Results: Clinically relevant IPM + AGS concentrations achieved synergistic killing (>2 log10 vs. the most active monotherapy at 24h and 48h) and suppression of resistance for all isolates (MIC: IPM 16 to 32 mg/L & AGS 4 to 32 mg/L). MBM indicated that AGS significantly enhanced the imipenem (IPM) target site concentrations, characterized by an up to 2.9-fold decrease in IPM concentrations required to achieve half-maximal bacterial load reduction. The optimised combination regimens (IPM continuous infusion at 4g/day or 5g/day + tobramycin (TOB) 7 mg/kg q24h as 0.5h infusion) were predicted to achieve >2 log10 killing and prevent regrowth at 24 and 48h in 80.9 to 90.3% of simulated critically-ill patients. The bacterial load in the mice immediately before the start of treatment (2h after inoculation) was 4.79±0.08 log10 CFU/thigh (mean±standard deviation) and was increased up to 8.11±0.11 log10 CFU/thigh at 24h in untreated control mice. IPM+TOB combinations (i.e. IPM 4g/day or 5g/day continuous infusion + TOB 7 mg/kg q24h, 0.5h infusion) provided a clear benefit with ≥2.51 log10 and ≥1.50 log10 CFU/thigh of bacterial load reduction compared to the most active monotherapy at 24h. The MBM was translated well to describe the time-course of bacterial load reduction and resistance in-vivo.

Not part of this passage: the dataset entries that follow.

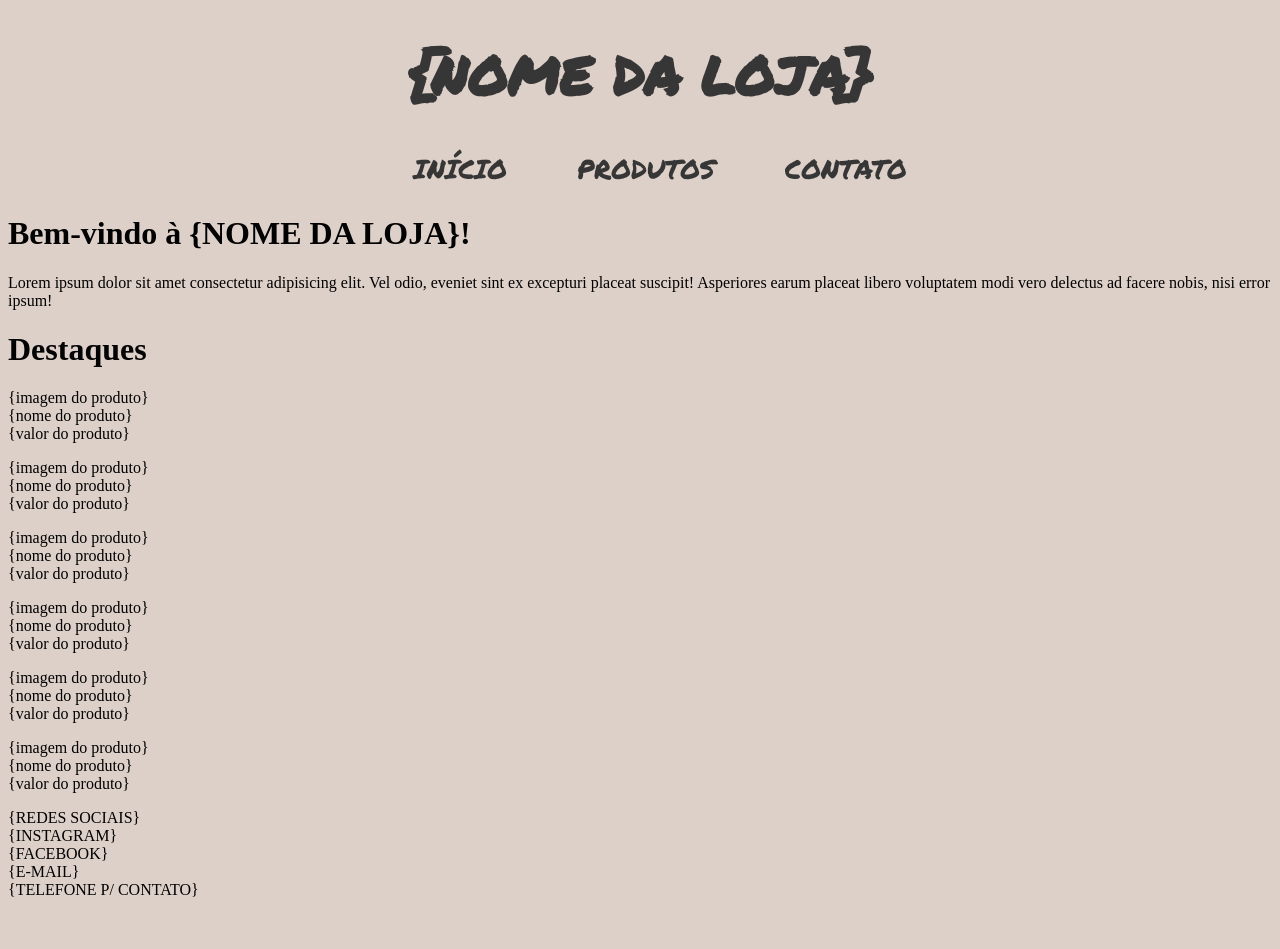
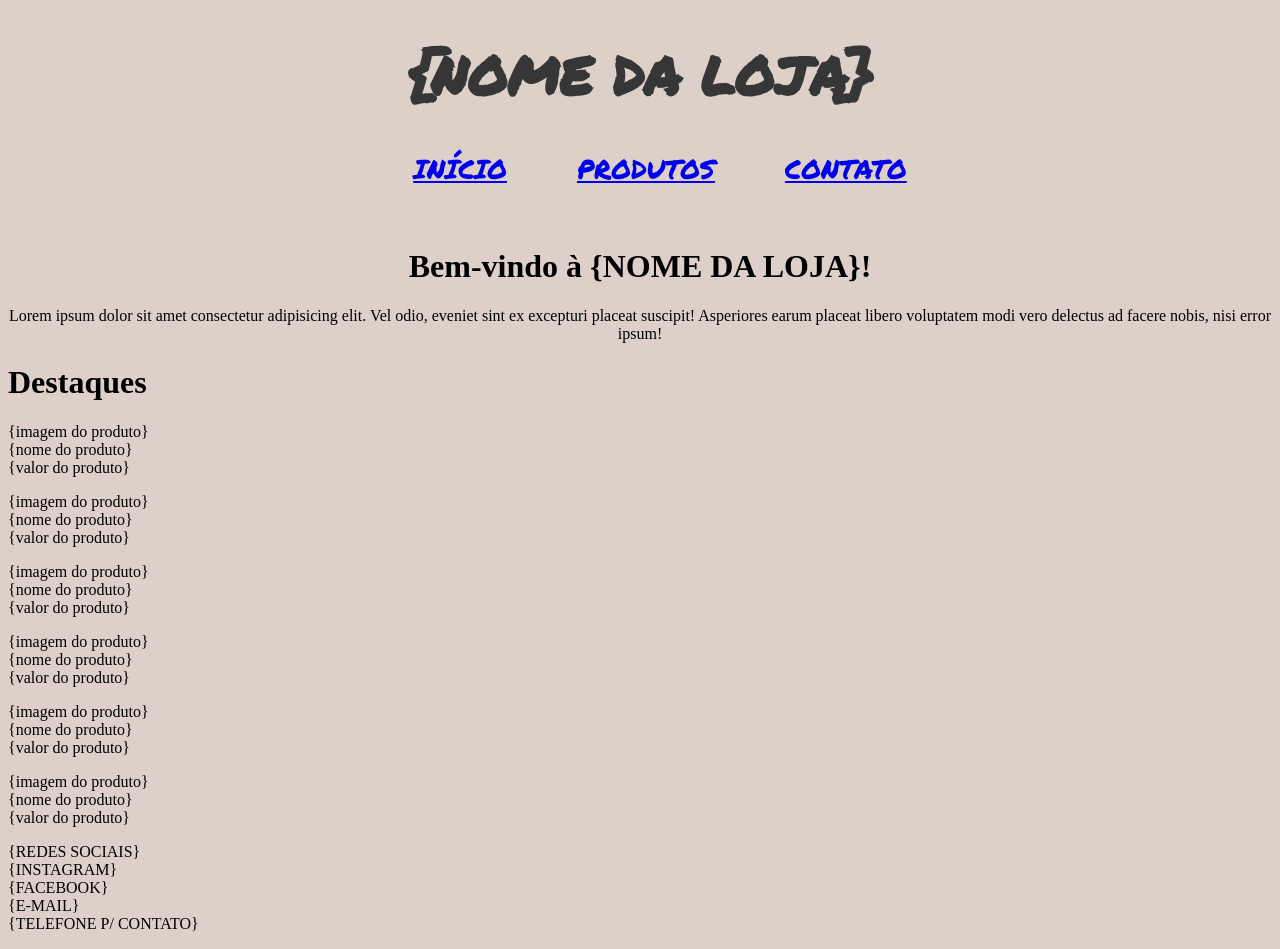
Before and after one commit to grodriguesb/site-catalogo-loja, a plain HTML site: page index.html in a window 1280 px wide. Before the commit the page ends 915 px from the top, so only its background shows below. Drawn offline with Linux system fonts and the light colour scheme; a web font is replaced by a local one.

Commit message:
CSS
Realizado algumas estilizações basicas no campo de boas vindas e menu

```diff
--- a/index.html
+++ b/index.html
@@ -16,9 +16,9 @@
 
         <div id="menu">
             <ul>
-                <li>Início</li>
-                <li>Produtos</li>
-                <li>Contato</li>
+                <li><a href="#">Início</a></li>
+                <li><a href="#">Produtos</a></li>
+                <li><a href="#">Contato</a></li>
             </ul>
         </div>
     </main>
--- a/style.css
+++ b/style.css
@@ -23,3 +23,12 @@ main#principal li {
     display: inline-block;
     margin: 0 30px;
 }
+
+div#menu li:hover {
+    text-decoration: underline;
+}
+
+div#boas-vindas {
+    margin-top: 60px;
+    text-align: center;
+}
```
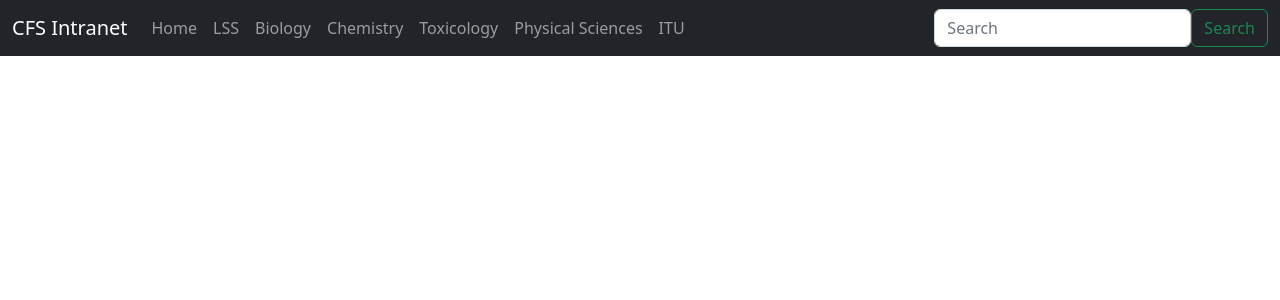
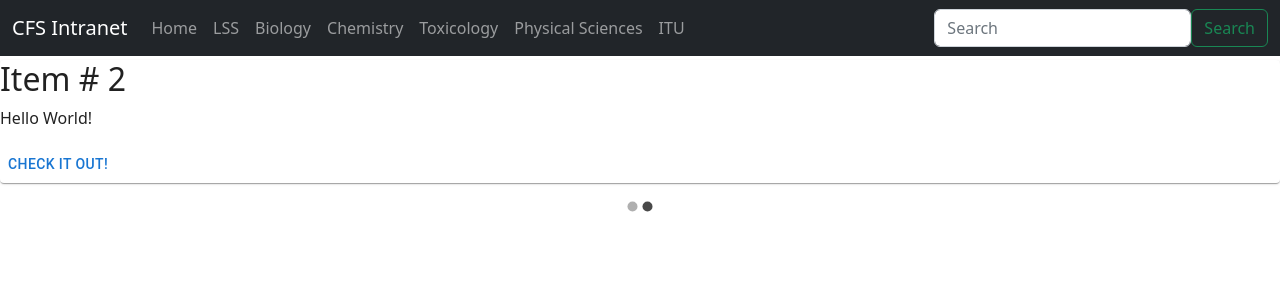
Before and after one commit to Parghuzat/cfsintranet, a Next.js app: page / in a window 1280 px wide. Shown: the top 300 px of the page. Built offline with nearby package versions, Linux system fonts and the light colour scheme.

Commit message:
slide added

```diff
--- /dev/null
+++ b/components/links/links.css
@@ -0,0 +1,3 @@
+.linkitem {
+
+}
--- a/components/links/links.js
+++ b/components/links/links.js
@@ -6,7 +6,7 @@
 
 
     return (
-        <div>
+        <div clasnames="linkitem">
             {LinksItems.map((obj) => {
                 const name = obj.name;
                 return name;
--- a/components/slideshow/slideshow.js
+++ b/components/slideshow/slideshow.js
@@ -1,54 +1,46 @@
-import React, { useState } from 'react';
-import Carousel from 'react-bootstrap/Carousel';
+import React from 'react';
+import Carousel from 'react-material-ui-carousel';
+import { Paper, Button } from '@mui/material';
 
-export default function SlideShow() {
-  const [index, setIndex] = useState(0);
+import styles from './slideshow.module.css';
+import { padding } from '@mui/system';
 
-  const handleSelect = (selectedIndex, e) => {
-    setIndex(selectedIndex);
-  };
+export default function SlideShow(props)
+{
+    const items = [
+        {
+            name: "Announcement",
+            description: "Probably the most random thing you have ever seen!"
+        },
+        {
+            name: "Item # 2",
+            description: "Hello World!"
+        }
+    ]
 
-  return (
-    <Carousel activeIndex={index} onSelect={handleSelect}>
-      <Carousel.Item>
-        <img
-          className="d-block w-100"
-          src="holder.js/800x400?text=First slide&bg=373940"
-          alt="First slide"
-        />
-        <Carousel.Caption>
-          <h3>First slide label</h3>
-          <p>Nulla vitae elit libero, a pharetra augue mollis interdum.</p>
-        </Carousel.Caption>
-      </Carousel.Item>
-      <Carousel.Item>
-        <img
-          className="d-block w-100"
-          src="holder.js/800x400?text=Second slide&bg=282c34"
-          alt="Second slide"
-        />
-
-        <Carousel.Caption>
-          <h3>Second slide label</h3>
-          <p>Lorem ipsum dolor sit amet, consectetur adipiscing elit.</p>
-        </Carousel.Caption>
-      </Carousel.Item>
-      <Carousel.Item>
-        <img
-          className="d-block w-100"
-          src="holder.js/800x400?text=Third slide&bg=20232a"
-          alt="Third slide"
-        />
-
-        <Carousel.Caption>
-          <h3>Third slide label</h3>
-          <p>
-            Praesent commodo cursus magna, vel scelerisque nisl consectetur.
-          </p>
-        </Carousel.Caption>
-      </Carousel.Item>
-    </Carousel>
-  );
+    return (
+        <Carousel
+            sx={{
+              paddingTop: '60px',
+            }}
+        >
+            {
+                items.map( (item, i) => < Item key={i} item={item} /> )
+            }
+        </Carousel>
+    )
 }
 
-//render(<SlideShow />);
+function Item(props)
+{
+    return (
+        <Paper>
+            <h2>{props.item.name}</h2>
+            <p>{props.item.description}</p>
+
+            <Button className="CheckButton">
+                Check it out!
+            </Button>
+        </Paper>
+    )
+}
--- a/package.json
+++ b/package.json
@@ -12,13 +12,18 @@
     "@emotion/react": "^11.10.5",
     "@emotion/styled": "^11.10.5",
     "@mui/material": "^5.10.17",
+    "@mui/styles": "^5.10.16",
     "bootstrap": "^5.2.3",
     "eslint": "8.29.0",
     "eslint-config-next": "13.0.6",
+    "mui-app-bar": "^1.0.6",
+    "mui-navbar": "^1.0.4",
     "next": "13.0.6",
     "react": "18.2.0",
     "react-bootstrap": "^2.7.0",
     "react-dom": "18.2.0",
+    "react-material-ui-carousel": "^3.4.2",
+    "react-router-dom": "^6.4.5",
     "react-rss": "^2.0.1"
   }
 }
--- a/pages/_app.js
+++ b/pages/_app.js
@@ -1,4 +1,4 @@
-import '../styles/globals.css'
+
 
 function MyApp({ Component, pageProps }) {
   return <Component {...pageProps} />
--- a/pages/index.js
+++ b/pages/index.js
@@ -2,13 +2,14 @@
 import 'bootstrap/dist/css/bootstrap.min.css';
 import NavBar from '../components/navbar/Navbar';
 import SlideShow from '../components/slideshow/slideshow';
-import links from '../components/links/links';
+//import Links from '../components/links/links';
 
 export default function Home() {
   return (
     <div>
       <NavBar />
-      {/* <SlideShow /> */}
+      {/* <Links /> */}
+      <SlideShow />
     </div>
   )
 }
```
Also changed, not shown: components/navbar/Navbar.js (+25 -0 lines), components/newsFeed/news.js (added), components/slideshow/slideshow.module.css (added), 1 other file (tests, documents, lock files or other folders).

Conclusion: The IPM plus TOB combination regimens, which were rationally optimised via a translational modelling approach, demonstrated a synergistic effect in-vivo against a double-resistant clinical Pa isolate and are therefore highly promising.